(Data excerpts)
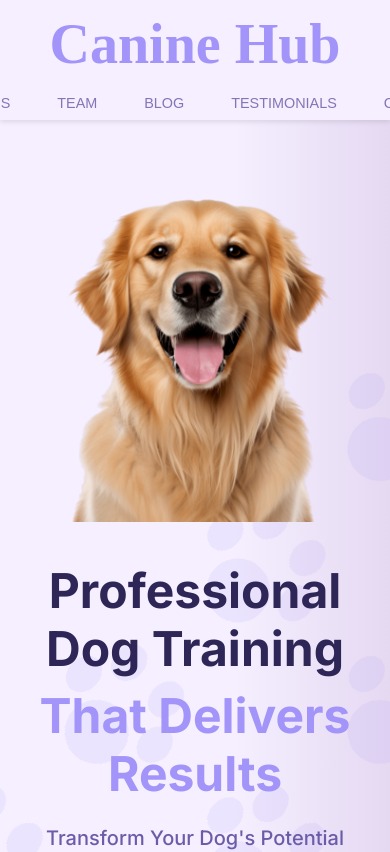
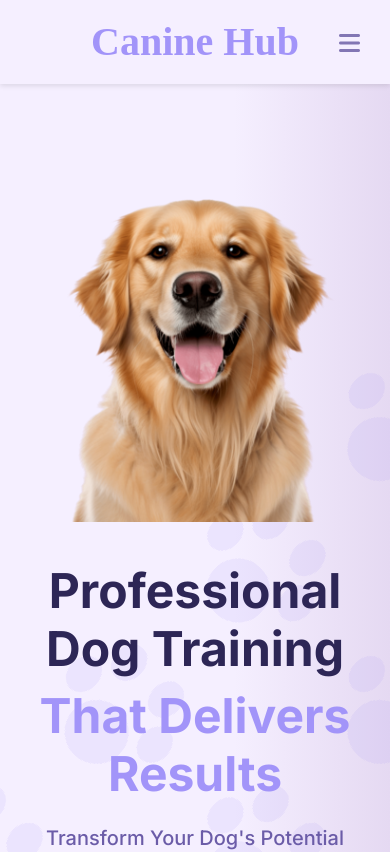
Before and after one commit to curiouschipkali/CanineHubs, a React (Create React App) app: page / in a window 390 px wide. Shown: the top 852 px of the page. Built offline with nearby package versions, Linux system fonts and the light colour scheme.

Commit message:
mobile header fix

```diff
--- a/src/App.css
+++ b/src/App.css
@@ -137,7 +137,6 @@ color: #A294F9;
 
 
 /*calendar*/
-/* General Calendar Styling */
 .react-calendar {
   border: none;
   border-radius: 12px;
@@ -145,8 +144,6 @@ color: #A294F9;
   padding: 10px;
   font-family: "Roboto", sans-serif;
   box-shadow: 0 4px 12px rgba(0, 0, 0, 0.1);
-  max-width: 100%; /* Ensure the calendar takes up the full width */
-  overflow: hidden;
 }
 
 /* Navigation Bar Styling */
@@ -168,23 +165,10 @@ color: #A294F9;
   border: none;
   font-size: 16px;
   cursor: pointer;
-  padding: 5px;
-  border-radius: 50%;
-  display: flex;
-  justify-content: center;
-  align-items: center;
-  transition: background 0.3s, transform 0.2s;
 }
 
 .react-calendar__navigation button:hover {
-  background: rgba(255, 255, 255, 0.2);
   color: #ffd700; /* Gold hover effect */
-  transform: scale(1.1);
-}
-
-.react-calendar__navigation span {
-  font-size: 18px;
-  font-weight: bold;
 }
 
 /* Day Tile Styling */
@@ -242,67 +226,6 @@ color: #A294F9;
   grid-template-columns: repeat(7, 1fr);
   gap: 10px;
 }
-
-/* Mobile Responsiveness */
-@media (max-width: 800px) {
-  .react-calendar {
-    padding: 8px;
-  }
-
-  .react-calendar__navigation {
-    flex-direction: column;
-    align-items: center;
-    gap: 5px;
-  }
-
-  .react-calendar__navigation span {
-    font-size: 16px;
-  }
-
-  .react-calendar__navigation button {
-    font-size: 14px;
-    width: 40px;
-    height: 40px;
-  }
-
-  .react-calendar__tile {
-    font-size: 14px;
-    padding: 8px;
-  }
-
-  .react-calendar__month-view__days {
-    gap: 8px;
-  }
-}
-
-@media (max-width: 500px) {
-  .react-calendar {
-    padding: 6px;
-  }
-
-  .react-calendar__navigation button {
-    font-size: 12px;
-    width: 35px;
-    height: 35px;
-  }
-
-  .react-calendar__navigation span {
-    font-size: 14px;
-  }
-
-  .react-calendar__tile {
-    font-size: 12px;
-    padding: 6px;
-  }
-
-  .react-calendar__month-view__days {
-    gap: 6px;
-  }
-}
-
-
-
-
 
 /* Hero Section */
 @import url('https://fonts.googleapis.com/css2?family=Playfair+Display:wght@400;700&family=Cormorant+Garamond:wght@400;600&family=Montserrat:wght@300;400;500&display=swap');
@@ -1708,6 +1631,65 @@ transform: translateY(0);
   }
 }
 
-
+/* Mobile menu styles */
+.mobile-menu-button {
+  display: none;
+  background: none;
+  border: none;
+  color: #8276b4;
+  font-size: 1.5rem;
+  cursor: pointer;
+  padding: 10px;
+}
+
+@media (max-width: 768px) {
+  .mobile-menu-button {
+    display: block;
+    position: absolute;
+    right: 20px;
+    top: 20px;
+  }
+
+  .header nav {
+    display: none;
+    width: 100%;
+    position: absolute;
+    top: 100%;
+    left: 0;
+    background: #F5EFFF;
+    padding: 20px 0;
+    box-shadow: 0 4px 6px rgba(0, 0, 0, 0.1);
+  }
+
+  .header nav.mobile-menu-open {
+    display: block;
+  }
+
+  .header nav ul {
+    flex-direction: column;
+    gap: 20px;
+  }
+
+  .header nav ul li {
+    width: 100%;
+    text-align: center;
+  }
+
+  .header nav ul li a {
+    display: block;
+    padding: 12px 0;
+    width: 100%;
+  }
+
+  .header.collapsed {
+    height: auto;
+    padding: 10px 0;
+  }
+
+  .header .logo {
+    font-size: 2.5rem;
+    margin: 10px 0;
+  }
+}
 
 /* Base styling for the calendar container */
--- a/src/App.js
+++ b/src/App.js
@@ -10,6 +10,7 @@ import Calendar from "react-calendar";
 
 const Header = () => {
     const [isCollapsed, setIsCollapsed] = useState(false);
+    const [isMobileMenuOpen, setIsMobileMenuOpen] = useState(false);
 
     useEffect(() => {
       let lastScrollTop = 0;
@@ -37,16 +38,23 @@ const Header = () => {
       return () => window.removeEventListener('scroll', handleScroll);
     }, []);
 
+    const toggleMobileMenu = () => {
+        setIsMobileMenuOpen(!isMobileMenuOpen);
+    };
+
     return (
       <header className={`header ${isCollapsed ? 'collapsed' : ''}`}>
         <div className="logo">Canine Hub</div>
-        <nav>
+        <button className="mobile-menu-button" onClick={toggleMobileMenu}>
+          <i className="fas fa-bars"></i>
+        </button>
+        <nav className={isMobileMenuOpen ? 'mobile-menu-open' : ''}>
           <ul>
-            <li><a href="#services">Services</a></li>
-            <li><a href="#team">Team</a></li>
-            <li><a href="#blog">Blog</a></li>
-            <li><a href="#testimonials">Testimonials</a></li>
-            <li><a href="#contact">Contact</a></li>
+            <li><a href="#services" onClick={() => setIsMobileMenuOpen(false)}>Services</a></li>
+            <li><a href="#team" onClick={() => setIsMobileMenuOpen(false)}>Team</a></li>
+            <li><a href="#blog" onClick={() => setIsMobileMenuOpen(false)}>Blog</a></li>
+            <li><a href="#testimonials" onClick={() => setIsMobileMenuOpen(false)}>Testimonials</a></li>
+            <li><a href="#contact" onClick={() => setIsMobileMenuOpen(false)}>Contact</a></li>
           </ul>
         </nav>
       </header>
@@ -120,7 +128,7 @@ const Header = () => {
       <div>
         {loading && <p>Loading booked dates...</p>}
         {error && <p style={{ color: "red" }}>Error: {error}</p>}
-        <div className="calendar-container">
+
         <Calendar
           tileClassName={({ date, view }) => {
             if (view === "month") {
@@ -144,7 +152,6 @@ const Header = () => {
             return false;
           }}
         />
-        </div>
 
         <button
           style={{
```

** What needs to be done **
Find and copy each line of the data where "width" is present.

** Answer space **
-  max-width: 100%; /* Ensure the calendar takes up the full width */
-@media (max-width: 800px) {
-    width: 40px;
-@media (max-width: 500px) {
-    width: 35px;
+@media (max-width: 768px) {
+    width: 100%;
+    width: 100%;
+    width: 100%;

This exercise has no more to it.